A sculptor is creating a monument to honor nine people from Utah State University who died in a van crash in 2005, and he's inviting the victims' families to play a special role in the creation of it.
Each tear and each stroke of the sculptor's tool helps Merlynn Gunnell remember her son Justin. His favorite saying was, "plow to the end of the furrow." Gunnell says, "He loved what he did and such a choice spirit. I feel it such an honor to be his mom."
Justin was one of eight Utah State University students who, with their professor, lost their lives when the van they were riding in skidded out of control and rolled off I-84 on Sept. 26, 2005.
The university commissioned a monument, and after interviewing the families about what would best represent their loved one, sculptor Mark DeGraffenried has invited the families to leave a mark.
Kim Wilcox gently molded the wedding band on the clay model of her husband, Bradley's, hand. "I honestly think it's really amazing that the school is doing this. The sculptures are beautiful. I think it's really, really nicely done," she said.
The families say the monument has brought them together.
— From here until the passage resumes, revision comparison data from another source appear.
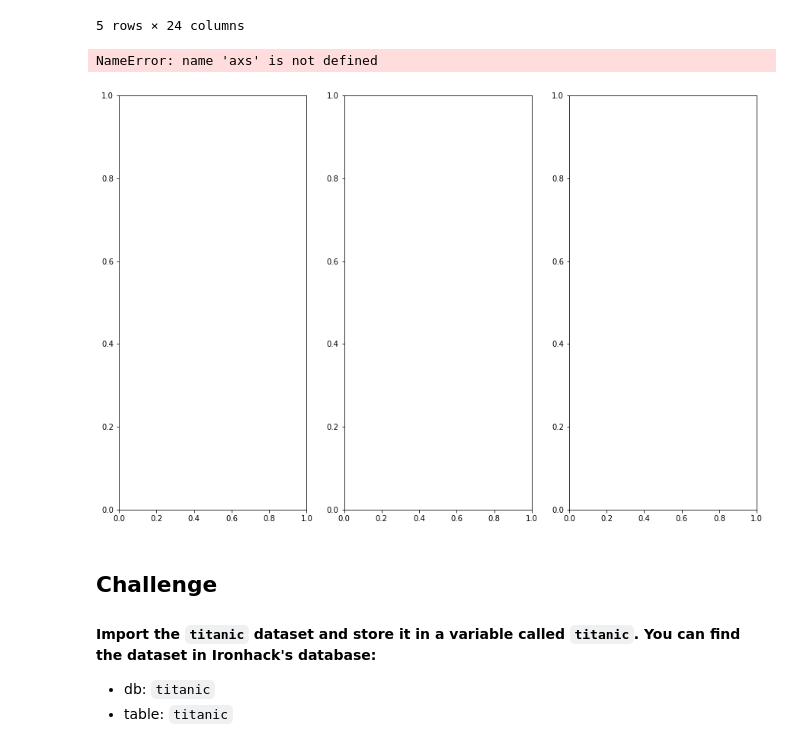
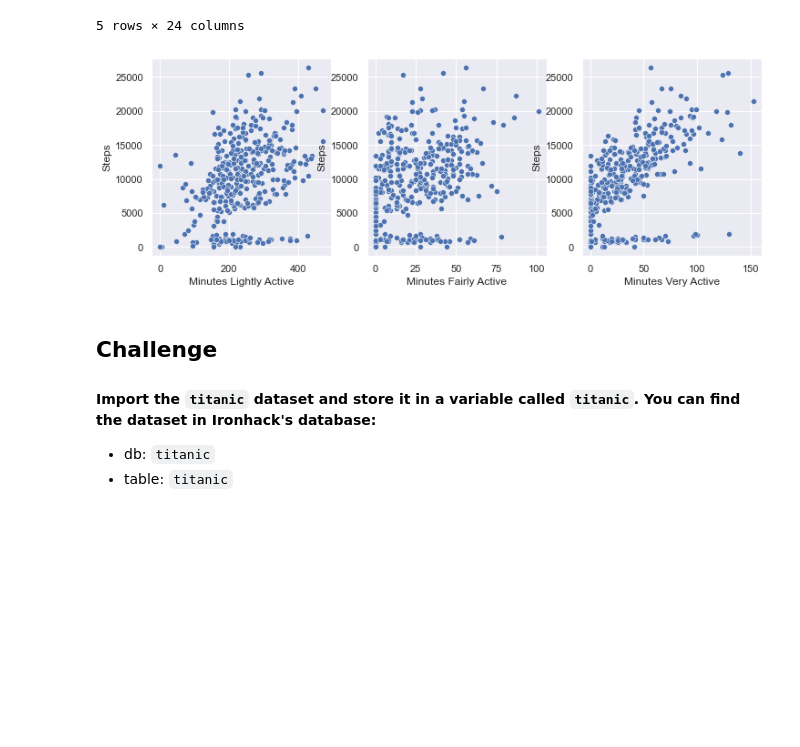
Before and after one commit to Ironhack-Data-Madrid-Octubre-2021/lab-matplotlib-seaborn, a Jupyter notebook: your-code/main.ipynb, the cells around one changed output. Drawn from its saved outputs; the diff is of its cells as text; code cells hidden in the pictures; blank space fills up the shorter version.

```diff
--- a/your-code/main.ipynb
+++ b/your-code/main.ipynb
@@ -160,16 +160,16 @@ fitbit.head()
 | 3 | 2015-05-11 | 2673 | 6756 | 5.02 | 8 | 749.000 | 190 | ... |
 | 4 | 2015-05-12 | 2495 | 502 | 3.73 | 1 | 876.000 | 171 | ... |
 5 rows × 24 columns
-# %%
-# your code here
-cont = fig, ax = plt.subplots(nrows=1, ncols=3, figsize=(15,10))
-for x in cont:
-    display(sns.scatterplot(x="Minutes Lightly Active", y="Steps", data=fitbit,ax=axs[0,0]))
-    display(sns.scatterplot(x="Minutes Very Active", y="Steps", data=fitbit,ax=axs[0,1]))
-    display(sns.scatterplot(x="Minutes Sedentary", y="Steps", data=fitbit),ax=axs[0,2])
-# %% [output]
-NameError: name 'axs' is not defined
-[figure, removed]
+# %%
+# your code here
+fig, axs = plt.subplots(nrows=1, ncols=3, figsize=(12,4));
+
+x = ["Minutes Lightly Active","Minutes Fairly Active","Minutes Very Active"]
+
+for i in range(0,3):
+    sns.scatterplot(data=fitbit, x = x[i], y="Steps", ax=axs[i])
+# %% [output]
+[figure, added]
 # %%
 Escribe un bucle para trazar 3 gráficos de dispersión de las siguientes características:
 Minutes Lightly Active vs Steps
```
Also changed, not shown: parts of 22 cells of this notebook.
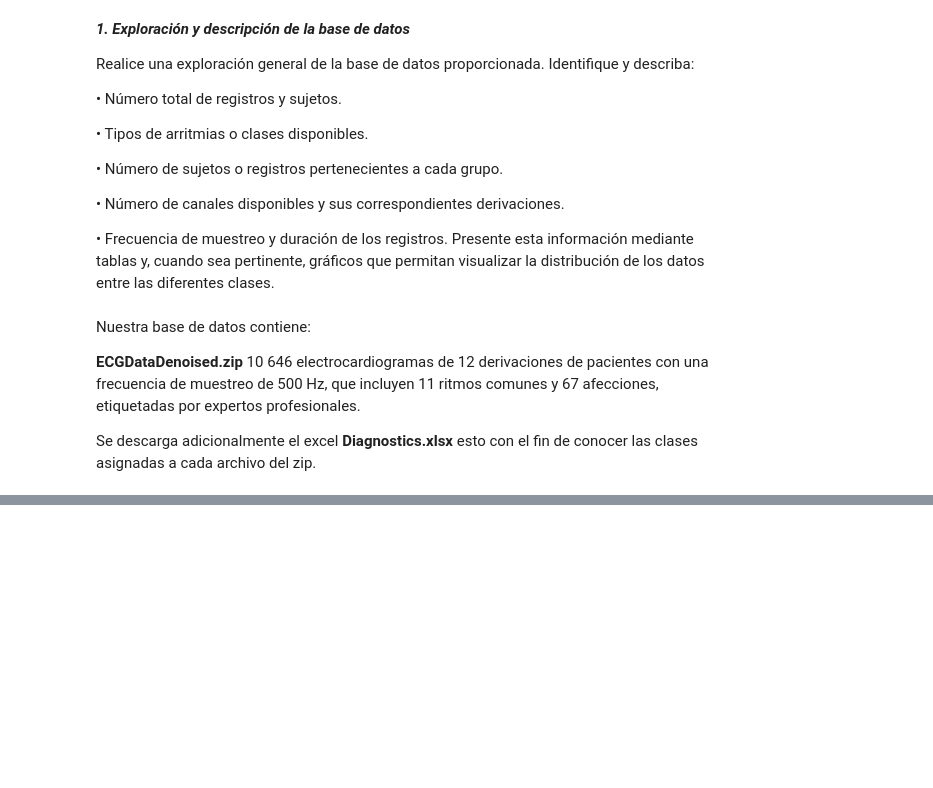
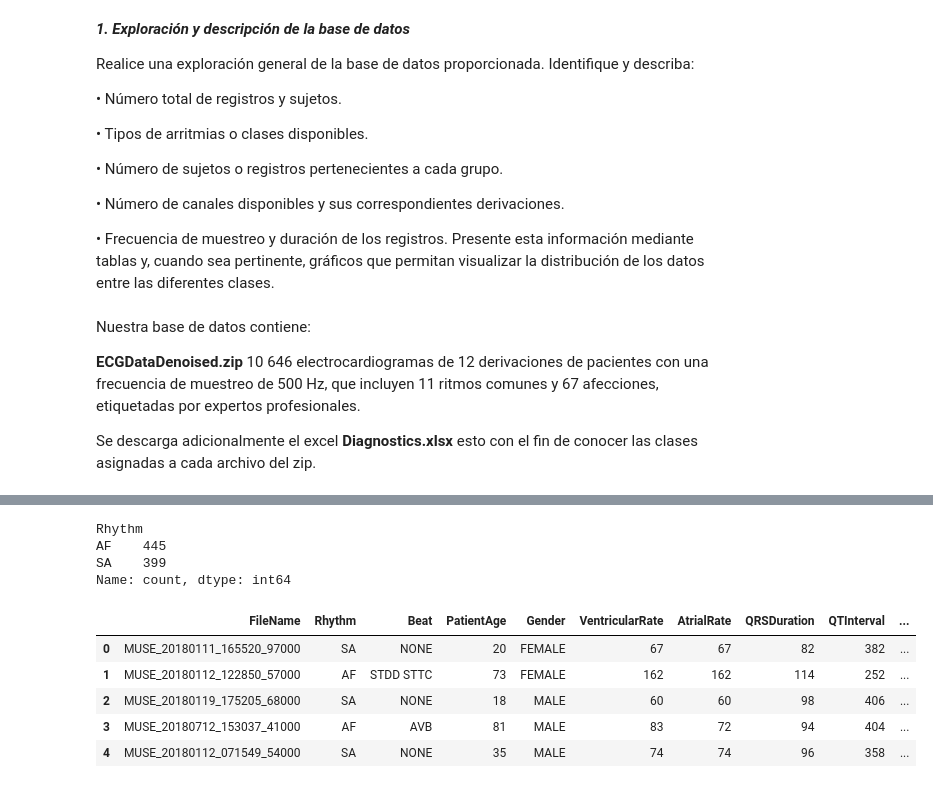
Before and after one commit to valentinamoralese/Biose-ales-Valentina-Morales-Paula-Garcia, a Jupyter notebook: Practica2_SegundaParte_Vale_Paula.ipynb, the cells around one changed output, grey strips where cells are left out. Saved outputs shown, nothing was run; the diff lists cells and outputs as text; code cells hidden in the pictures; blank space fills up the shorter version.

```diff
--- a/Practica2_SegundaParte_Vale_Paula.ipynb
+++ b/Practica2_SegundaParte_Vale_Paula.ipynb
@@ -71,0 +221,18 @@ TypeError: 'WindowsPath' object is not subscriptable
+# %%
+grupo_a, grupo_b = "AF", "SA"
+subset = diag[diag["Rhythm"].isin([grupo_a, grupo_b])].reset_index(drop=True)
+
+conteo = subset["Rhythm"].value_counts()
+print(conteo)
+subset.head()
+# %% [output]
+Rhythm
+AF    445
+SA    399
+Name: count, dtype: int64
+|  | FileName | Rhythm | Beat | PatientAge | Gender | VentricularRate | AtrialRate | QRSDuration | QTInterval | ... |
+| 0 | MUSE_20180111_165520_97000 | SA | NONE | 20 | FEMALE | 67 | 67 | 82 | 382 | ... |
+| 1 | MUSE_20180112_122850_57000 | AF | STDD STTC | 73 | FEMALE | 162 | 162 | 114 | 252 | ... |
+| 2 | MUSE_20180119_175205_68000 | SA | NONE | 18 | MALE | 60 | 60 | 98 | 406 | ... |
+| 3 | MUSE_20180712_153037_41000 | AF | AVB | 81 | MALE | 83 | 72 | 94 | 404 | ... |
+| 4 | MUSE_20180112_071549_54000 | SA | NONE | 35 | MALE | 74 | 74 | 96 | 358 | ... |
```
Also changed, not shown: parts of 14 cells of this notebook.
They now offer support and friendship to one another.
Work on this project has been a deeply personal experience for the monument builder, the designer and the artist. "What this is all about is capturing the spirit of those individuals whose lives were shortened and being able to involve the people who are trying to fill a void with that loss," DeGraffenried said.
Though each panel represents an individual, together they create a sense of community, a sense of healing.
The unveiling ceremony will take place in November or December of this year in the Taggart Student Union building. The sculpture will eventually have a permanent place in the foyer of a new College of Agriculture Building.